CCRN certification helps nurses get hired more easily into critical care.

CCRN-certified nurses also receive higher salaries on average due to their knowledge and certification.

Registered nurses do not need CCRN certification to work in the ER unless required by the healthcare facility.

Furthermore, these steps aren’t always necessary to work in critical care.

Numerous factors influence how quickly a registered nurse can enter critical care.

It includes work availability/nursing role, college degree (ADN/BSN), work experience during nursing school, and other factors.

Students with the right work experience can earn jobs right out of college.

It all depends on the previously mentioned circumstances and prior work experience.

For instance, well-performing college students with work experience in emergency care roles can apply for critical care work.

It’s beneficial when applying to hospitals that frequently need critical care nursing staff.

With the proper position and experience, college graduates can work in the emergency department.

What If I Don’t Have Work Experience From College?

There is still a direct path leading to critical care work for those with limited work experience during their college years.

Again, not every registered nurse needs to follow these steps, but it clarifies how to become a critical care nurse.

Also, it can take two to four years for those wondering how long it takes to become a critical care nurse.

It depends on your overall work experience, nursing degree, the location you apply to, and the ER position.

9 Steps to Becoming A Critical Care Nurse 

  1. Complete the necessary prerequisite to apply for the nursing program
  2. Join an accredited registered nursing school program
  3. Earn your ASN or BSN degree
  4. Pass the NCLEX exam and receive your license
  5. Apply for a job at a hospital (preferably one with an emergency department)
  6. Gain 1 – 2 years of experience as a registered nurse
  7. Look for work in the emergency department
  8. Gain additional experience working in the ER.
  9. Apply for a position as an ER/ICU nurse

Besides rewarding, working in critical care is a great way to advance a nurse’s career.

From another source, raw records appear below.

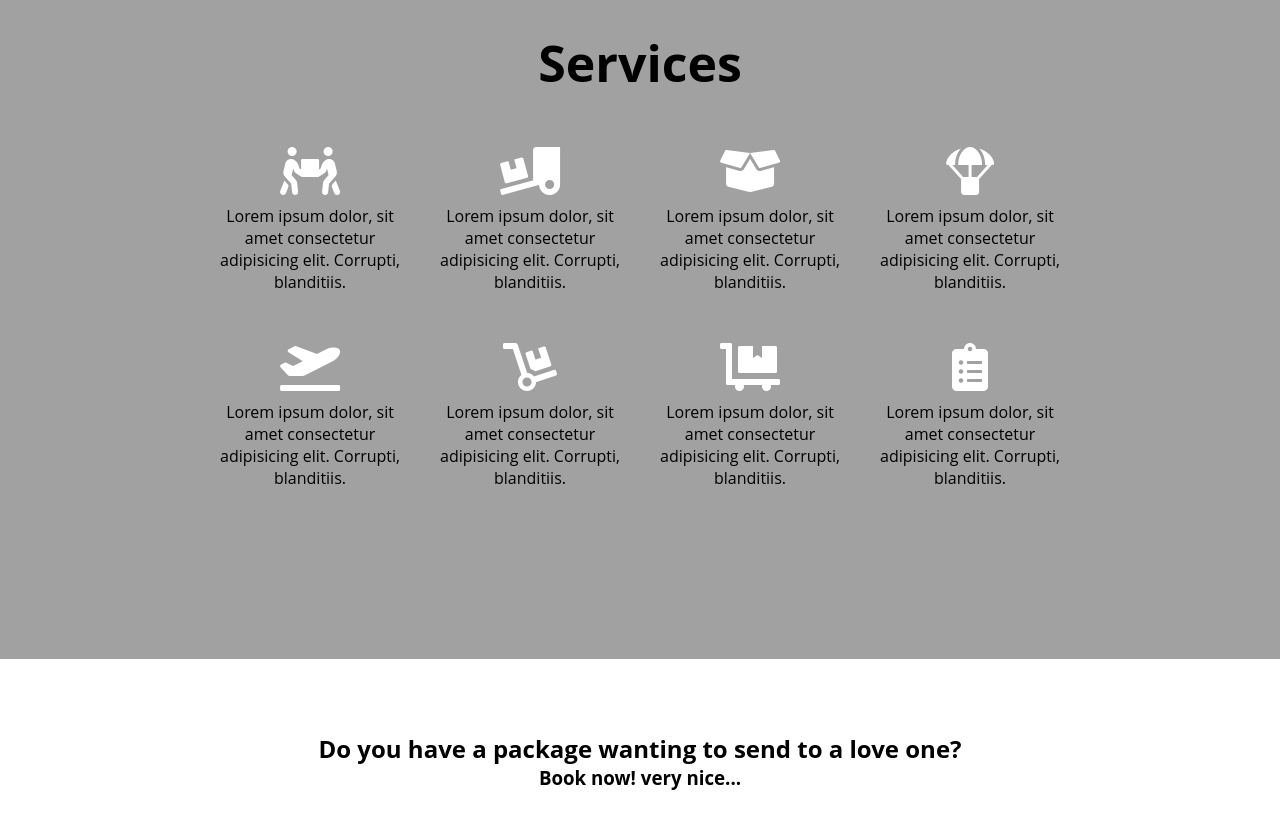
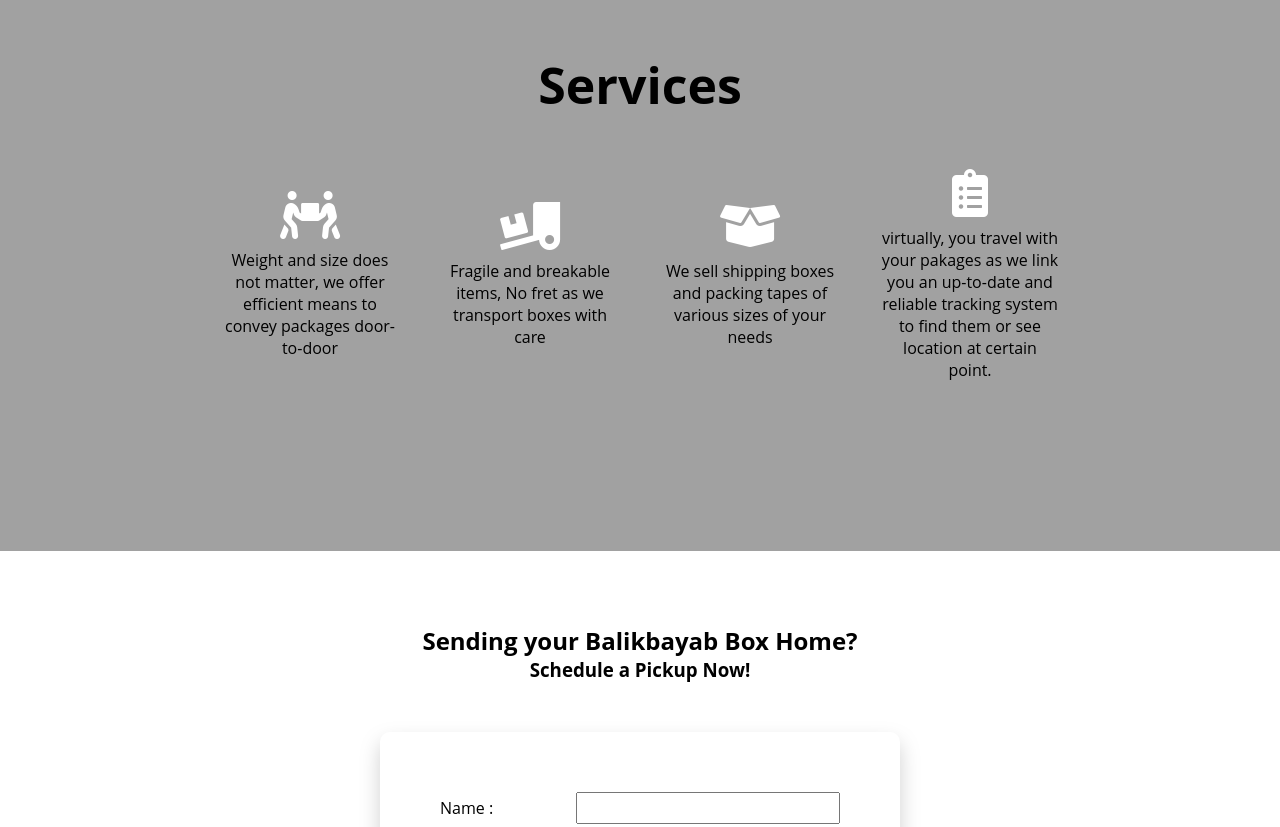
Before and after one commit to Gresal34/Working_project, a website: page index.html in a window 1280 px wide. Shown: the part 1700-2527 px from the top of the page. Drawn offline with Linux system fonts and the light colour scheme.

Commit message:
Update index.html

```diff
--- a/index.html
+++ b/index.html
@@ -39,23 +39,24 @@
     </nav>
     <section class="hero">
         <h1>
-            Tatak Tapulao
+            TatakTapulao
         </h1>
         <h2>Sending love through us</h2>
         <div class="imageOfTheDayContainer">
             <img src="images/bg.jpg" alt="imageOfTheDay" class="imageOfTheDay">
             <figcaption>
-                This is a figcaption for the image of the day
+                An emotional moment of happiness for both sender and reciever of the Balikbayan Box. Joyful family members opening and sharing love gifts are a source of happiness for a relative-sender abroad.
                 <br/>
                 <br/>
-                -Sender
+                -Customer-Sender
             </figcaption>
         </div>
     </section>
     <section id="about" class="about">
         <img src="images/logo.png" alt="" class="bigLogo">
-        <p>Lorem ipsum dolor sit amet consectetur adipisicing elit. Dolorum quo et debitis, expedita doloribus perferendis? Quas alias placeat, nulla quidem ratione commodi dolores veniam assumenda ullam nobis. Maxime, veniam autem!</p>
-        <p>Lorem ipsum dolor sit amet consectetur, adipisicing elit. Aperiam beatae rerum hic repellendus reiciendis optio est nostrum officiis aliquam id in deserunt nemo autem, soluta veniam, iste asperiores explicabo? Esse!</p>
+        <p>The image showing symbols of people with reaching hands, depicts five (5) members of the Family who collaborated and started this undertaking as a community outreach activity to generate funds for calamity-stricken families support.</p>
+        <p>The activity slowly turned into a small business venture when members of the community started patronizing the service and the Family became a conduit by UMAC to send thier packages to their loveones abroad.</p>
+
     </section>
     <section id="service" class="service">
         <h2>
@@ -64,41 +65,25 @@
         <ul>
             <li>
                 <i class="fas fa-people-carry fa-3x"></i>
-                <p>Lorem ipsum dolor, sit amet consectetur adipisicing elit. Corrupti, blanditiis.</p>
+                <p>Weight and size does not matter, we offer efficient means to convey packages door-to-door</p>
             </li>
             <li>
                 <i class="fas fa-truck-loading fa-3x"></i>
-                <p>Lorem ipsum dolor, sit amet consectetur adipisicing elit. Corrupti, blanditiis.</p>
+                <p>Fragile and breakable items, No fret as we transport boxes with care</p>
             </li>
             <li>
                 <i class="fas fa-box-open fa-3x"></i>
-                <p>Lorem ipsum dolor, sit amet consectetur adipisicing elit. Corrupti, blanditiis.</p>
-            </li>
-            <li>
-                <i class="fas fa-parachute-box fa-3x"></i>
-                <p>Lorem ipsum dolor, sit amet consectetur adipisicing elit. Corrupti, blanditiis.</p>
-            </li>
-            <li>
-                <i class="fas fa-plane-departure fa-3x"></i>
-                <p>Lorem ipsum dolor, sit amet consectetur adipisicing elit. Corrupti, blanditiis.</p>
-            </li>
-            <li>
-                <i class="fas fa-dolly fa-3x"></i>
-                <p>Lorem ipsum dolor, sit amet consectetur adipisicing elit. Corrupti, blanditiis.</p>
-            </li>
-            <li>
-                <i class="fas fa-dolly-flatbed fa-3x"></i>
-                <p>Lorem ipsum dolor, sit amet consectetur adipisicing elit. Corrupti, blanditiis.</p>
+                <p>We sell shipping boxes and packing tapes of various sizes of your needs</p>
             </li>
             <li>
                 <i class="fas fa-clipboard-list fa-3x"></i>
-                <p>Lorem ipsum dolor, sit amet consectetur adipisicing elit. Corrupti, blanditiis.</p>
+                <p>virtually, you travel with your pakages as we link you an up-to-date and reliable tracking system to find them or see location at certain point.</p>
             </li>
         </ul>
     </section>
     <section id="schedule" class="schedule">
-        <h2>Do you have a package wanting to send to a love one?</h2>
-        <h3>Book now! very nice...</h3>
+        <h2>Sending your Balikbayab Box Home?</h2>
+        <h3>Schedule a Pickup Now!</h3>
         <form method="POST">
             <fieldset>
                 <label for="name">Name :</label>
```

The experience gained in critical care transitions into almost any other career in nursing.

Furthermore, it improves the odds of getting hired into other areas of nursing.

Hopefully, this article will help you achieve your goal of becoming a critical care nurse.